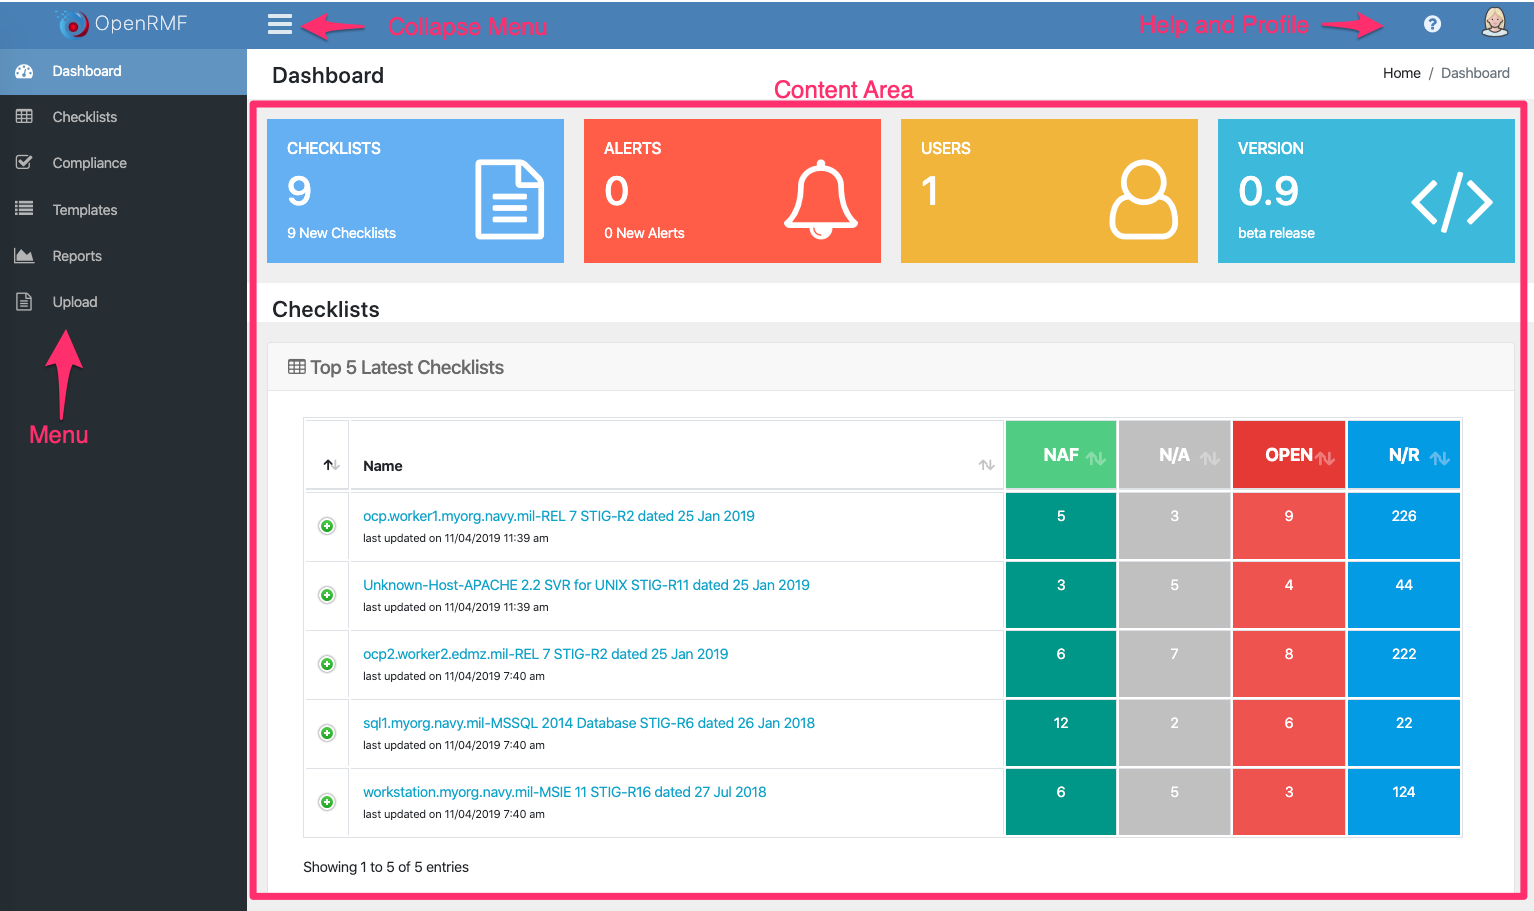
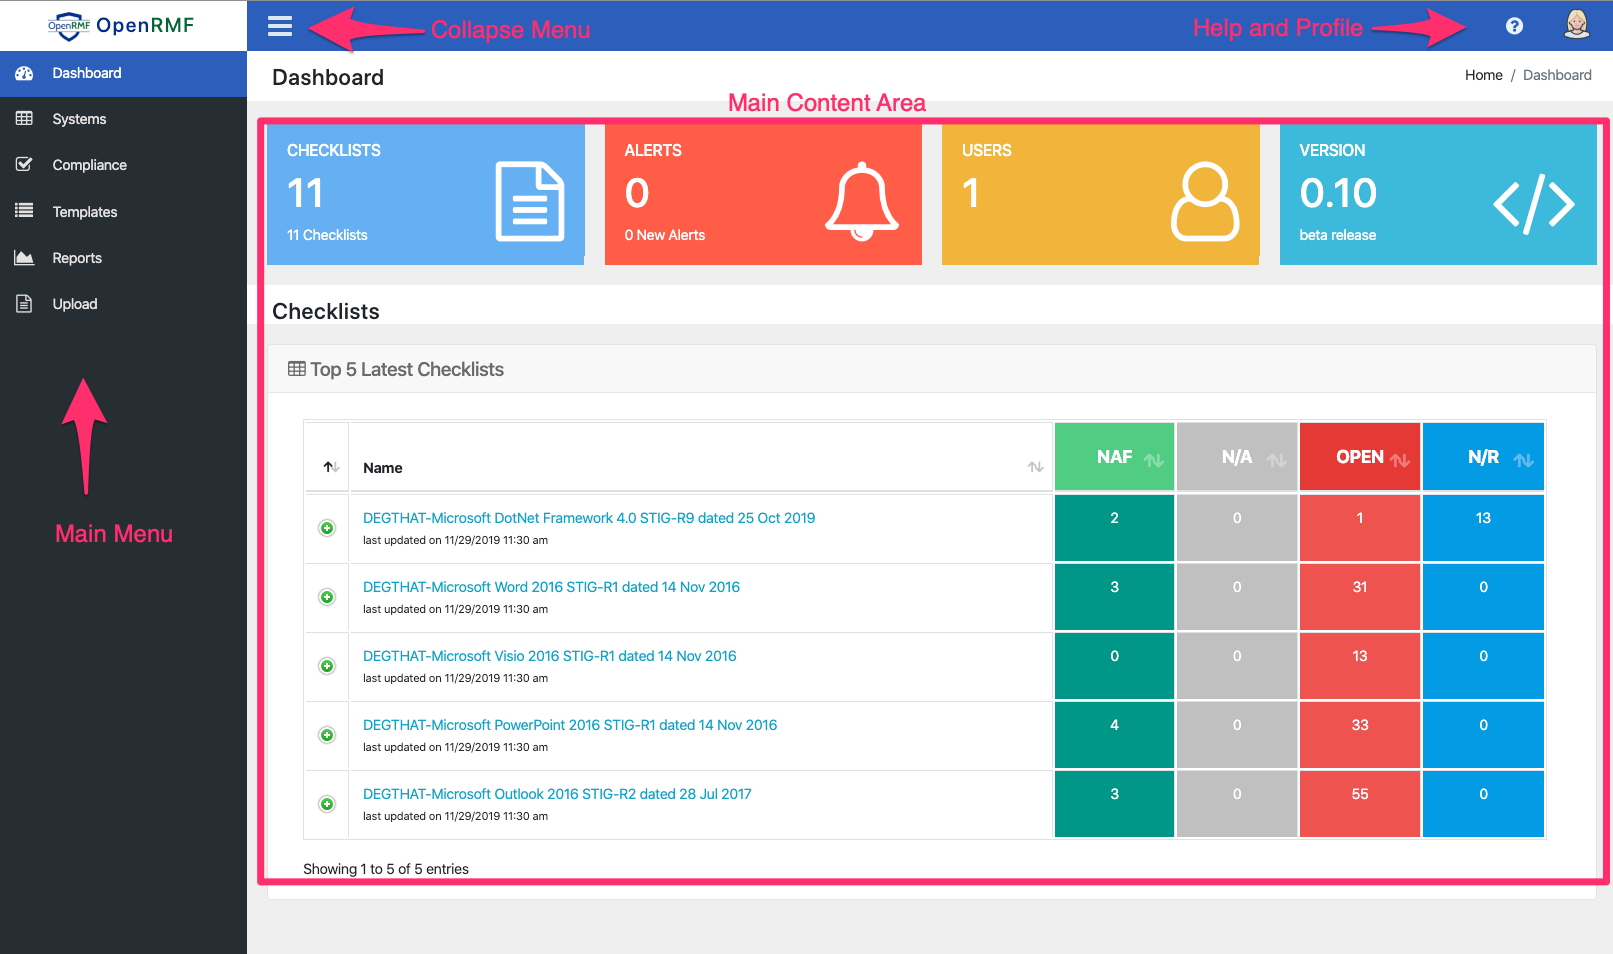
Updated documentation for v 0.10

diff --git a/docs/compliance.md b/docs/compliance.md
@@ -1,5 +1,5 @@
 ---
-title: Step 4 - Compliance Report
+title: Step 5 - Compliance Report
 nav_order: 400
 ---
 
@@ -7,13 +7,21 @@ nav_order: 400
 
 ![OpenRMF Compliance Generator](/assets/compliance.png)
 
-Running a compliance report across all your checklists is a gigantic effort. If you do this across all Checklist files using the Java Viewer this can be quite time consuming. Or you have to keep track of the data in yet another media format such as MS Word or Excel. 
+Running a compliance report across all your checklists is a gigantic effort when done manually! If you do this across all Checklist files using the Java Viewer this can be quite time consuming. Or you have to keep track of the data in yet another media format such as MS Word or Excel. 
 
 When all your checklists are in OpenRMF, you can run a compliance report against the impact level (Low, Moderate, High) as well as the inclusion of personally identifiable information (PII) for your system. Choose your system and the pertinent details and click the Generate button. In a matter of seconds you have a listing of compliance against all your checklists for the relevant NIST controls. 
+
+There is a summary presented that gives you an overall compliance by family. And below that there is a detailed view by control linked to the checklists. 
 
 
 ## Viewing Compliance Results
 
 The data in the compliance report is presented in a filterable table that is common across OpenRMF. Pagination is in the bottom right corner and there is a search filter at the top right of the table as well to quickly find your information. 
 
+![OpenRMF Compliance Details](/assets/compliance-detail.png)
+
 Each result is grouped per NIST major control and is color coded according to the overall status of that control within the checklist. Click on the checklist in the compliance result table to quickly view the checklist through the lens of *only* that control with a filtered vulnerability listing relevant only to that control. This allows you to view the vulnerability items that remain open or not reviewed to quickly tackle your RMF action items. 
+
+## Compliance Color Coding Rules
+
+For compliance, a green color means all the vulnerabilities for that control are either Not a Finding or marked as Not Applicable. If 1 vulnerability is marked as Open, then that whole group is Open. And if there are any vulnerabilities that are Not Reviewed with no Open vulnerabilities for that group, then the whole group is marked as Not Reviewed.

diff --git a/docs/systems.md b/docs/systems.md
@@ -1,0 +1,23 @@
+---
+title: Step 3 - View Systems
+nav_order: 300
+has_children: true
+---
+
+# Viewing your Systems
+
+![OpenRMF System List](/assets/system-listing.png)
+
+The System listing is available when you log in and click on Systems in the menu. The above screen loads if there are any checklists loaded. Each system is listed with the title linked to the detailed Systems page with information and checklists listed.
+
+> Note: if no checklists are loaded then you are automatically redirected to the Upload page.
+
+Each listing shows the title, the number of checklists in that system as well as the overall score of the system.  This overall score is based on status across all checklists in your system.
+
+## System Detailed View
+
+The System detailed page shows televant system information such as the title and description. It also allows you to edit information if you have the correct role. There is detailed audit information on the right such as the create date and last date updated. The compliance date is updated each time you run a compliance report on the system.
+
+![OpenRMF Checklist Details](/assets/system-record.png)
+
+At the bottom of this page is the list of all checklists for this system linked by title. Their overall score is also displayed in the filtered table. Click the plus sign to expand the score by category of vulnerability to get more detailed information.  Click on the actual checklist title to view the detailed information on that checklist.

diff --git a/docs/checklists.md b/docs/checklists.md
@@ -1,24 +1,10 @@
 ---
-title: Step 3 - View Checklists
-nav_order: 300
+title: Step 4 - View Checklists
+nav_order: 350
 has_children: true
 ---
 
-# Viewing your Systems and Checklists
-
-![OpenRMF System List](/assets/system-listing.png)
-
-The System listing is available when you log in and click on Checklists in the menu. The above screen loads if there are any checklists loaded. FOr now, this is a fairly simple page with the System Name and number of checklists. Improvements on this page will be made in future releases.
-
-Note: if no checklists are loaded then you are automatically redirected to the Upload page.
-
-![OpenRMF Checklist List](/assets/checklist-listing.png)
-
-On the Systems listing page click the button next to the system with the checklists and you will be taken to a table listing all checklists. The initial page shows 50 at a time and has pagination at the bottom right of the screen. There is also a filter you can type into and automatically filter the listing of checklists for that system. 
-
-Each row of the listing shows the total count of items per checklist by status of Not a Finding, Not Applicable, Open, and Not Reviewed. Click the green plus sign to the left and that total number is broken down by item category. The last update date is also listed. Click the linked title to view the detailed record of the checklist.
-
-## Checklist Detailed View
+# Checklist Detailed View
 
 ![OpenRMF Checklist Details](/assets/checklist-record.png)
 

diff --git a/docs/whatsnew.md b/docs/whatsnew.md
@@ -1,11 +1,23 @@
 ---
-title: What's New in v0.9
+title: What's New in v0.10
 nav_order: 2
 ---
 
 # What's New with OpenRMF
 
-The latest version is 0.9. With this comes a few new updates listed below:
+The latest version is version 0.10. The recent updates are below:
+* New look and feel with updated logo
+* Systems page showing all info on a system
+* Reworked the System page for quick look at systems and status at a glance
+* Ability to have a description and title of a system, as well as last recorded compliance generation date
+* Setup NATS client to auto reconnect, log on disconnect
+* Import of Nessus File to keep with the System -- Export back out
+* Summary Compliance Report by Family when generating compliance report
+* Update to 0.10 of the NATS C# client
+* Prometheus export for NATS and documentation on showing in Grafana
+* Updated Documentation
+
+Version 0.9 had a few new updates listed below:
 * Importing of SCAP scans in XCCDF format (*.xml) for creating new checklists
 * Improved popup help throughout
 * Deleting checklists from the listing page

## Aim of the exercise
Every line of the data above should be repeated exactly. Omit the pictures.

## The answer
Updated documentation for v 0.10

diff --git a/docs/compliance.md b/docs/compliance.md
@@ -1,5 +1,5 @@
 ---
-title: Step 4 - Compliance Report
+title: Step 5 - Compliance Report
 nav_order: 400
 ---
 
@@ -7,13 +7,21 @@ nav_order: 400
 
 ![OpenRMF Compliance Generator](/assets/compliance.png)
 
-Running a compliance report across all your checklists is a gigantic effort. If you do this across all Checklist files using the Java Viewer this can be quite time consuming. Or you have to keep track of the data in yet another media format such as MS Word or Excel. 
+Running a compliance report across all your checklists is a gigantic effort when done manually! If you do this across all Checklist files using the Java Viewer this can be quite time consuming. Or you have to keep track of the data in yet another media format such as MS Word or Excel. 
 
 When all your checklists are in OpenRMF, you can run a compliance report against the impact level (Low, Moderate, High) as well as the inclusion of personally identifiable information (PII) for your system. Choose your system and the pertinent details and click the Generate button. In a matter of seconds you have a listing of compliance against all your checklists for the relevant NIST controls. 
+
+There is a summary presented that gives you an overall compliance by family. And below that there is a detailed view by control linked to the checklists. 
 
 
 ## Viewing Compliance Results
 
 The data in the compliance report is presented in a filterable table that is common across OpenRMF. Pagination is in the bottom right corner and there is a search filter at the top right of the table as well to quickly find your information. 
 
+![OpenRMF Compliance Details](/assets/compliance-detail.png)
+
 Each result is grouped per NIST major control and is color coded according to the overall status of that control within the checklist. Click on the checklist in the compliance result table to quickly view the checklist through the lens of *only* that control with a filtered vulnerability listing relevant only to that control. This allows you to view the vulnerability items that remain open or not reviewed to quickly tackle your RMF action items. 
+
+## Compliance Color Coding Rules
+
+For compliance, a green color means all the vulnerabilities for that control are either Not a Finding or marked as Not Applicable. If 1 vulnerability is marked as Open, then that whole group is Open. And if there are any vulnerabilities that are Not Reviewed with no Open vulnerabilities for that group, then the whole group is marked as Not Reviewed.

diff --git a/docs/systems.md b/docs/systems.md
@@ -1,0 +1,23 @@
+---
+title: Step 3 - View Systems
+nav_order: 300
+has_children: true
+---
+
+# Viewing your Systems
+
+![OpenRMF System List](/assets/system-listing.png)
+
+The System listing is available when you log in and click on Systems in the menu. The above screen loads if there are any checklists loaded. Each system is listed with the title linked to the detailed Systems page with information and checklists listed.
+
+> Note: if no checklists are loaded then you are automatically redirected to the Upload page.
+
+Each listing shows the title, the number of checklists in that system as well as the overall score of the system.  This overall score is based on status across all checklists in your system.
+
+## System Detailed View
+
+The System detailed page shows televant system information such as the title and description. It also allows you to edit information if you have the correct role. There is detailed audit information on the right such as the create date and last date updated. The compliance date is updated each time you run a compliance report on the system.
+
+![OpenRMF Checklist Details](/assets/system-record.png)
+
+At the bottom of this page is the list of all checklists for this system linked by title. Their overall score is also displayed in the filtered table. Click the plus sign to expand the score by category of vulnerability to get more detailed information.  Click on the actual checklist title to view the detailed information on that checklist.

diff --git a/docs/checklists.md b/docs/checklists.md
@@ -1,24 +1,10 @@
 ---
-title: Step 3 - View Checklists
-nav_order: 300
+title: Step 4 - View Checklists
+nav_order: 350
 has_children: true
 ---
 
-# Viewing your Systems and Checklists
-
-![OpenRMF System List](/assets/system-listing.png)
-
-The System listing is available when you log in and click on Checklists in the menu. The above screen loads if there are any checklists loaded. FOr now, this is a fairly simple page with the System Name and number of checklists. Improvements on this page will be made in future releases.
-
-Note: if no checklists are loaded then you are automatically redirected to the Upload page.
-
-![OpenRMF Checklist List](/assets/checklist-listing.png)
-
-On the Systems listing page click the button next to the system with the checklists and you will be taken to a table listing all checklists. The initial page shows 50 at a time and has pagination at the bottom right of the screen. There is also a filter you can type into and automatically filter the listing of checklists for that system. 
-
-Each row of the listing shows the total count of items per checklist by status of Not a Finding, Not Applicable, Open, and Not Reviewed. Click the green plus sign to the left and that total number is broken down by item category. The last update date is also listed. Click the linked title to view the detailed record of the checklist.
-
-## Checklist Detailed View
+# Checklist Detailed View
 
 ![OpenRMF Checklist Details](/assets/checklist-record.png)
 

diff --git a/docs/whatsnew.md b/docs/whatsnew.md
@@ -1,11 +1,23 @@
 ---
-title: What's New in v0.9
+title: What's New in v0.10
 nav_order: 2
 ---
 
 # What's New with OpenRMF
 
-The latest version is 0.9. With this comes a few new updates listed below:
+The latest version is version 0.10. The recent updates are below:
+* New look and feel with updated logo
+* Systems page showing all info on a system
+* Reworked the System page for quick look at systems and status at a glance
+* Ability to have a description and title of a system, as well as last recorded compliance generation date
+* Setup NATS client to auto reconnect, log on disconnect
+* Import of Nessus File to keep with the System -- Export back out
+* Summary Compliance Report by Family when generating compliance report
+* Update to 0.10 of the NATS C# client
+* Prometheus export for NATS and documentation on showing in Grafana
+* Updated Documentation
+
+Version 0.9 had a few new updates listed below:
 * Importing of SCAP scans in XCCDF format (*.xml) for creating new checklists
 * Improved popup help throughout
 * Deleting checklists from the listing page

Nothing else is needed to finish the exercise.